WHAT THIS TASK INVOLVES >>
The answer must consist of every line from the data that holds the string "Describir".

[Collection entries]
-------------------------

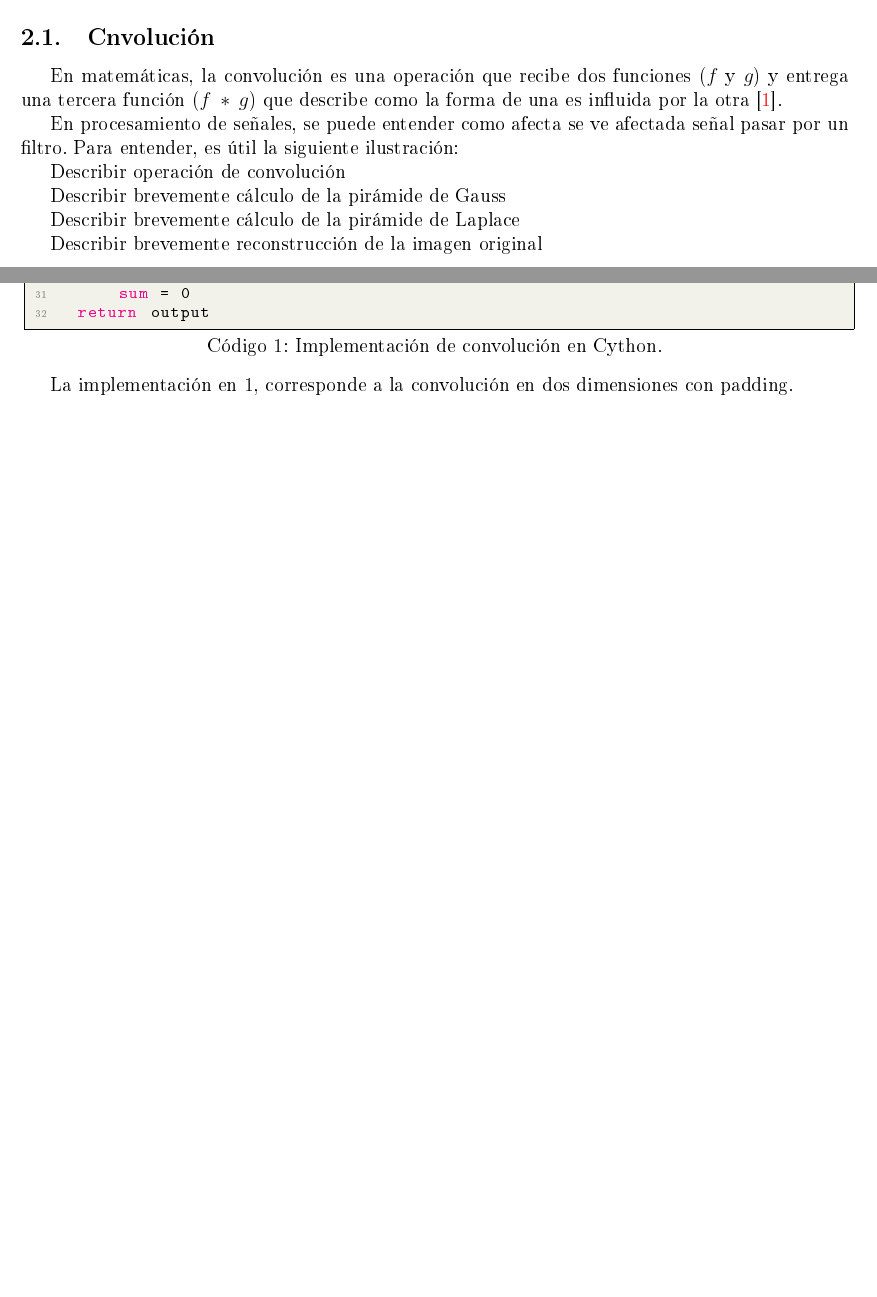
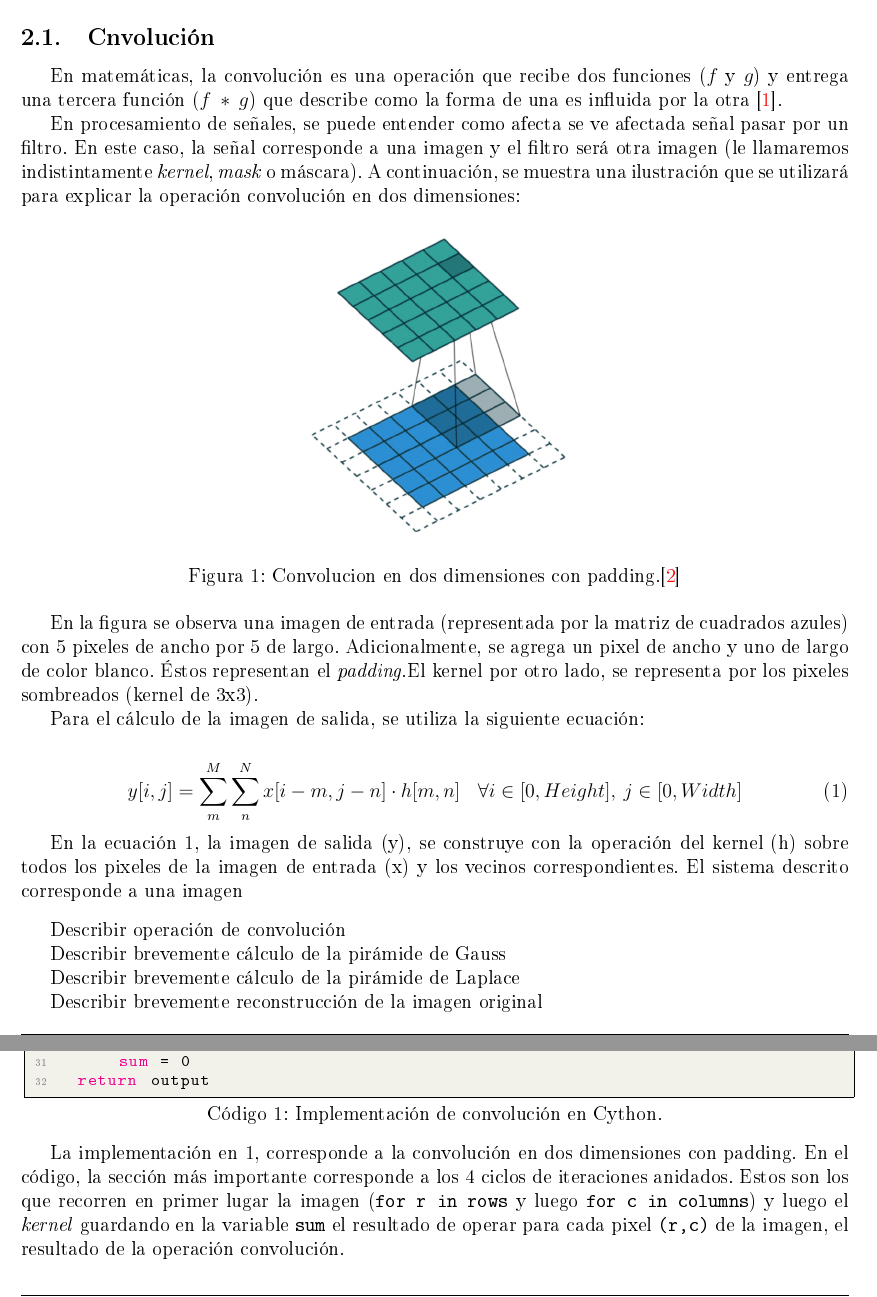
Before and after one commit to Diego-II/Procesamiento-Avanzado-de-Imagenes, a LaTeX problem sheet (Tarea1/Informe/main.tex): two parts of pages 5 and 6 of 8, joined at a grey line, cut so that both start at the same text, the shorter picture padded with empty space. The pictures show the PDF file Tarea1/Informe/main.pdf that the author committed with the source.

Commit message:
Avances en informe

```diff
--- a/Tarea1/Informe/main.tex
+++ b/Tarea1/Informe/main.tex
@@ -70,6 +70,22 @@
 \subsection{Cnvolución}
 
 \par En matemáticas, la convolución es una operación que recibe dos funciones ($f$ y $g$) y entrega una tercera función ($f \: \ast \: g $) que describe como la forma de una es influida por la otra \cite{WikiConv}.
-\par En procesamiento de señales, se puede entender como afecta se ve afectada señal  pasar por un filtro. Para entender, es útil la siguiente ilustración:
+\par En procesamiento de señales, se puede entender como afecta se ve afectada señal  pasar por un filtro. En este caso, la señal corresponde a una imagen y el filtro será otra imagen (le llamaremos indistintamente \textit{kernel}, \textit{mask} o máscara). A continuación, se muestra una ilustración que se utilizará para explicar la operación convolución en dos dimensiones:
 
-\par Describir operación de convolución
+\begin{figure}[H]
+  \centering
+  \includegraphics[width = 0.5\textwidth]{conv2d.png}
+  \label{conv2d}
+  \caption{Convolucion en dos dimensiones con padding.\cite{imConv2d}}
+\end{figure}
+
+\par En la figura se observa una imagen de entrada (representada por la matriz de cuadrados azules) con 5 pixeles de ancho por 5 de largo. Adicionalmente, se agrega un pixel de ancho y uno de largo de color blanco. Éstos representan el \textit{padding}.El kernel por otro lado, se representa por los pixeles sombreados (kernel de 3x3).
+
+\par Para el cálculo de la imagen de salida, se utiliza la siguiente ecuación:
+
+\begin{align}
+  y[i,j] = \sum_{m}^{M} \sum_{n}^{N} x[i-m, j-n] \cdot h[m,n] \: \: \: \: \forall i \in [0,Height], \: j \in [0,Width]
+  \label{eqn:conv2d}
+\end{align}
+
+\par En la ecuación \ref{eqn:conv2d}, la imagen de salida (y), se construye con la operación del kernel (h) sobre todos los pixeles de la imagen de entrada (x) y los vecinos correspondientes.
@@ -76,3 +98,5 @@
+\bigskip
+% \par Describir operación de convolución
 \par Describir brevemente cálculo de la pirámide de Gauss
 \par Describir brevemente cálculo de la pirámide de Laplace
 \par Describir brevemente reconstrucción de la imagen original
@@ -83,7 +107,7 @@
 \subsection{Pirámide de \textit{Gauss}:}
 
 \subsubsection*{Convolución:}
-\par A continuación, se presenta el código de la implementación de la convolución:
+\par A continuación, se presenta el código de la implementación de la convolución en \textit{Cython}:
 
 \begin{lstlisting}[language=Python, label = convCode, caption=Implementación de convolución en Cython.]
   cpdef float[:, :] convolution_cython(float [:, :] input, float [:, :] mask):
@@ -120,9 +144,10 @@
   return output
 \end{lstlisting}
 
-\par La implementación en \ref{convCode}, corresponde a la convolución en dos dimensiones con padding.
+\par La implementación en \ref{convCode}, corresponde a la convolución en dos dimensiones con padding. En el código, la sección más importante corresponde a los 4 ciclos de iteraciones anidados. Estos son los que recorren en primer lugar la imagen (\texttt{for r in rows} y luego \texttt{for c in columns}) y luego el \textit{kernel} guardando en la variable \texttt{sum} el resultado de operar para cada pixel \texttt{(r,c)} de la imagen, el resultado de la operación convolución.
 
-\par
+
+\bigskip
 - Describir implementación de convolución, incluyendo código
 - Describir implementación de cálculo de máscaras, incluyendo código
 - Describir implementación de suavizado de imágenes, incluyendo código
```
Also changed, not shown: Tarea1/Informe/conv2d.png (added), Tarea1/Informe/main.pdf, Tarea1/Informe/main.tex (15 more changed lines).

-------------------------

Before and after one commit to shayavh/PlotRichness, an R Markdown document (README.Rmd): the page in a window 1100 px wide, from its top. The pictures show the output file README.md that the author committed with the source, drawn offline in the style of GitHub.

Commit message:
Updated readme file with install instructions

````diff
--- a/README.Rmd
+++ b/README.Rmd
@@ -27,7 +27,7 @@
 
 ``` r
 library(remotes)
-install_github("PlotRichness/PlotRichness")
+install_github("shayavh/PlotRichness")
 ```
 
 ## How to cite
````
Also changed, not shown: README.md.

-------------------------

TASK ANSWER >>
-\par Describir operación de convolución
+% \par Describir operación de convolución
 \par Describir brevemente cálculo de la pirámide de Gauss
 \par Describir brevemente cálculo de la pirámide de Laplace
 \par Describir brevemente reconstrucción de la imagen original
 - Describir implementación de convolución, incluyendo código
 - Describir implementación de cálculo de máscaras, incluyendo código
 - Describir implementación de suavizado de imágenes, incluyendo código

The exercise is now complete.